Overall Answer to the questions Why doesn’t the US have single payer universal health care when single payer universal health care is the most efficient, most democratic and most equitable means to deliver health care? Why does the United States remain wedded to an inefficient, autocratic and immoral system that makes health care accessible to the wealthy and not the poor when a vast majority of citizens want it to be a right of citizenship?

Conclusion: Corporations are able to buy politicians through our campaign finance system and control the media to convince people that corporate health care is democratic, represents freedom, and is the most efficient system for delivering health care.

Universal Health Care

Some thoughts shared by an Independence native:

Would a government funded health plan for all citizens help in solving the economic crisis? I think the answer might be “Yes”, if you consider the following factors:

1. Employers are working fewer people more hours because the cost of providing government mandated health care is so high that it costs more to pay benefits for an additional employee than it does to pay overtime. Relieving business of the cost of health insurance would result in business hiring more people rather than working fewer people overtime. This would reduce unemployment.

2. Hospitals and doctors are required to provide needed medical services regardless of the patient’s ability to pay. This means that the cost of providing these services has to be added to medical bills for those who have insurance or the ability to pay out of pocket. The cost of treating the needy should be borne by the population at large, not just by those who are able to pay their medical bills.

3. A U.S. business has to increase the price of their product to recover their cost for employee’s medical insurance.

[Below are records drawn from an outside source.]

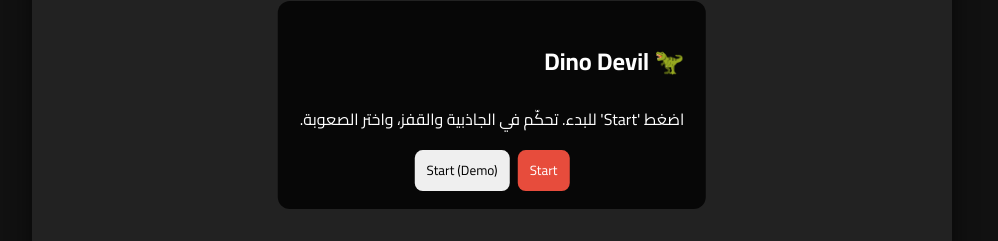
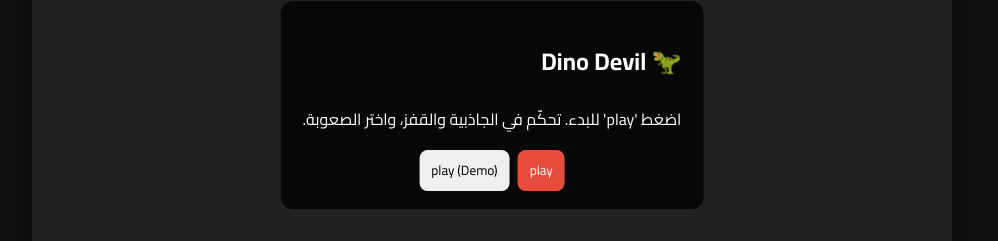
Before and after one commit to bouras100/yaha, a plain HTML site: page index.html in a window 1280 px wide. Shown: the part 295-536 px from the top of the page, without its empty margins (148-1146 px from the left). Drawn offline with Linux system fonts and the light colour scheme.

```diff
--- a/index.html
+++ b/index.html
@@ -71,10 +71,10 @@
   <!-- شاشة البداية -->
   <div id="startScreen" class="center-screen start-screen" style="z-index:50">
     <h2>🦖 Dino Devil</h2>
-    <p>اضغط 'Start' للبدء. تحكّم في الجاذبية والقفز، واختر الصعوبة.</p>
+    <p>اضغط 'play' للبدء. تحكّم في الجاذبية والقفز، واختر الصعوبة.</p>
     <div style="display:flex;gap:8px;justify-content:center;margin-top:10px">
-      <button id="startBtn" class="btn primary">Start</button>
-      <button id="startDemo" class="btn">Start (Demo)</button>
+      <button id="startBtn" class="btn primary">play</button>
+      <button id="startDemo" class="btn">play (Demo)</button>
     </div>
   </div>
 
```
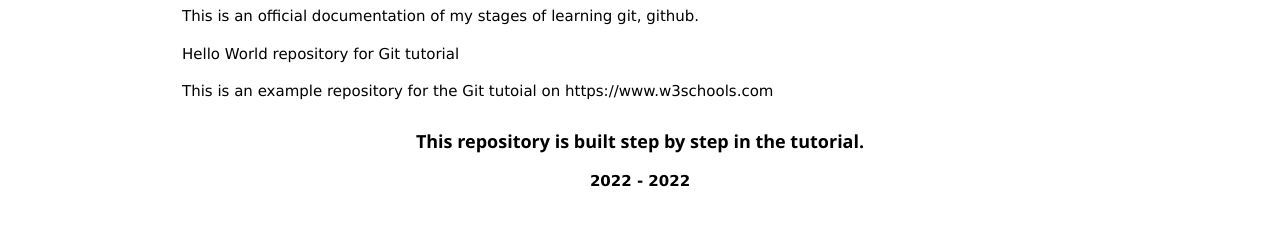
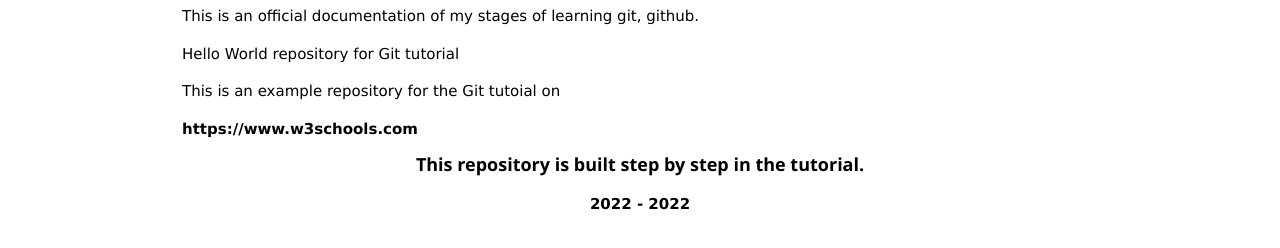
Before and after one commit to thankyouplatfo/hello-world, a plain HTML site: page index.html in a window 1280 px wide. Shown: the part 132-380 px from the top of the page. Drawn offline with nearby package versions, Linux system fonts and the light colour scheme.

Commit message:
Updated index.html with a new line

```diff
--- a/index.html
+++ b/index.html
@@ -18,7 +18,8 @@
             <div class="w3-container">
                 <p>This is an official documentation of my stages of learning git, github.</p>
                 <p>Hello World repository for Git tutorial</p>
-                <p>This is an example repository for the Git tutoial on https://www.w3schools.com</p>
+                <p>This is an example repository for the Git tutoial on</p>
+                <b>https://www.w3schools.com</b>
             </div>
         </div>
         <footer class="w3-container w3-center">
```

This places U.S. companies at a competitive disadvantage when competing with foreign businesses that do not have this cost. This should reduce our foreign imports and the relocation of production facilities to other countries.

Universal health care would not solve all our economic problems, but it appears to deserve serious consideration.

Huge Day

This will be a huge day. I have to make coffeecake for church breakfast this morning and then attend church. After church we will probably eat out somewhere. Then I will write my notes in the afternoon. This evening at 6:00 we have a "Living the Questions" supper over at Wanzer's house. I have to make salad for that.

I painted for several hours yesterday afternoon with Leslie, Cyndi and Jeff. The painting is really shaping up and I believe that's all she's going to do of it until they finish and she gets the furniture in there. The walls everywhere else are just "knock down" and white. The great room is a green/brown and the master bedroom is a shocker. The ceiling is cream, three walls are a bright gold and one wall is cinnamon. It is bright but it should be interesting when the furniture is in there. Those are the colors in the new bedspread. The carpet in there will be beige. There will be hardwood floors in the breakfast room, great room, dining room, walk in closet, upstairs hall and office upstairs. There will be tile in the kitchen, bathrooms, utility room and foyer. The three bedrooms will be carpeted with the same carpet.

The kitchen is slowly getting finished. She had to return the sink for another that had to be ordered. The contractor cracked it. They said it was already that way but it has been out of the box several times and was never cracked before so somehow, they cracked it. They have the under the cabinet lighting in and the cabinets are finished. There's still an awful lot to do though. They are laying tile in the master bathroom now and also putting the tile on the walls around the shower enclosure. They sure seem to move slow and they never seem to finish one job before moving on the the next one. The outside cement board siding is only half painted and the brickwork has only just begun. They are trimming out the windows downstairs but haven't done the ones upstairs. There is no water in the house yet.

It will be a great looking house when it's finished...if it ever gets finished.